Thanks to a move by Governor Kasich, the District has lost what it estimates to be $2 million per year in state reimbursements for the Tangible Personal Property tax – eliminated by lawmakers in 2005. The state originally committed to keep districts and local communities whole by providing replacement revenue generated by the new Commercial Activity Tax until 2017. But upon taking office, Kasich accelerated the phase-out, leaving districts without the revenue a full five years ahead of schedule.
Reeling from the cuts, the District has implemented spending reductions to bring the budget into balance, eliminating 34 teachers, nine instructional aides and nine administrative and support positions. That’s 52 jobs reduced in a district where full time employees numbered only 130 in the 2010-11 school year.
In order to avoid a deficit going forward, without the $2 million from the state, the district is proposing a mix of $600,000 in spending cuts and a new levy to raise an additional $1.4 million per year.
The proposal represents an increase of $229 per year on the tax bill for a $100,000 home. Thanks to the homestead exemption, the increase would be $172 for an equally-situated senior citizen.

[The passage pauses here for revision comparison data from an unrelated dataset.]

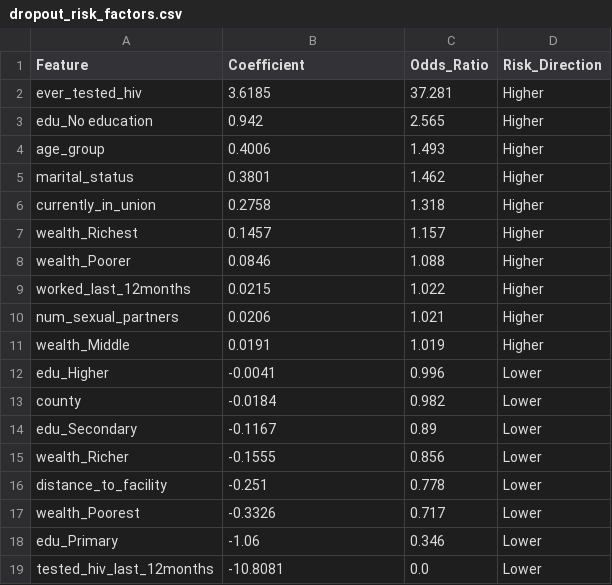
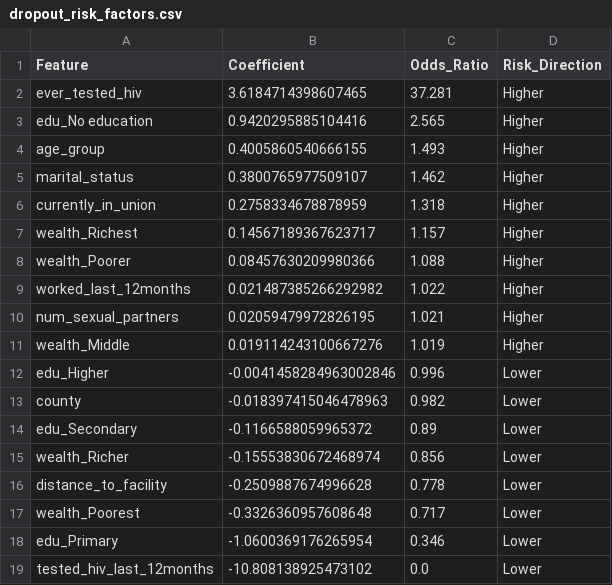
Before and after one commit to Daniellamuli/Phase-5-HIV-Care-Gap-AI, a CSV file: data/processed/dropout_risk_factors.csv, drawn as a sheet.

Commit message:
Save risk factors to CSV & JSON

```diff
--- a/data/processed/dropout_risk_factors.csv
+++ b/data/processed/dropout_risk_factors.csv
@@ -1,19 +1,19 @@
 Feature,Coefficient,Odds_Ratio,Risk_Direction
-ever_tested_hiv,3.6185,37.281,Higher
-edu_No education,0.942,2.565,Higher
-age_group,0.4006,1.493,Higher
-marital_status,0.3801,1.462,Higher
-currently_in_union,0.2758,1.318,Higher
-wealth_Richest,0.1457,1.157,Higher
-wealth_Poorer,0.0846,1.088,Higher
-worked_last_12months,0.0215,1.022,Higher
-num_sexual_partners,0.0206,1.021,Higher
-wealth_Middle,0.0191,1.019,Higher
-edu_Higher,-0.0041,0.996,Lower
-county,-0.0184,0.982,Lower
-edu_Secondary,-0.1167,0.89,Lower
-wealth_Richer,-0.1555,0.856,Lower
-distance_to_facility,-0.251,0.778,Lower
-wealth_Poorest,-0.3326,0.717,Lower
-edu_Primary,-1.06,0.346,Lower
-tested_hiv_last_12months,-10.8081,0.0,Lower
+ever_tested_hiv,3.6184714398607465,37.281,Higher
+edu_No education,0.9420295885104416,2.565,Higher
+age_group,0.4005860540666155,1.493,Higher
+marital_status,0.3800765977509107,1.462,Higher
+currently_in_union,0.2758334678878959,1.318,Higher
+wealth_Richest,0.14567189367623717,1.157,Higher
+wealth_Poorer,0.08457630209980366,1.088,Higher
+worked_last_12months,0.021487385266292982,1.022,Higher
+num_sexual_partners,0.02059479972826195,1.021,Higher
+wealth_Middle,0.019114243100667276,1.019,Higher
+edu_Higher,-0.0041458284963002846,0.996,Lower
+county,-0.018397415046478963,0.982,Lower
+edu_Secondary,-0.1166588059965372,0.89,Lower
+wealth_Richer,-0.15553830672468974,0.856,Lower
+distance_to_facility,-0.2509887674996628,0.778,Lower
+wealth_Poorest,-0.3326360957608648,0.717,Lower
+edu_Primary,-1.0600369176265954,0.346,Lower
+tested_hiv_last_12months,-10.808138925473102,0.0,Lower
```
Also changed, not shown: 2 other files.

If the levy fails, the district has not indicated what additional cuts will be necessary to make up for the shortfall, but with the amount representing more than 10% of district finances, it will not be painless. If other districts around the state are any indication, expect students to pay more for extra curricular activities and sports, choose among fewer electives and advanced courses and see bus transportation curtailed.
Only time will tell.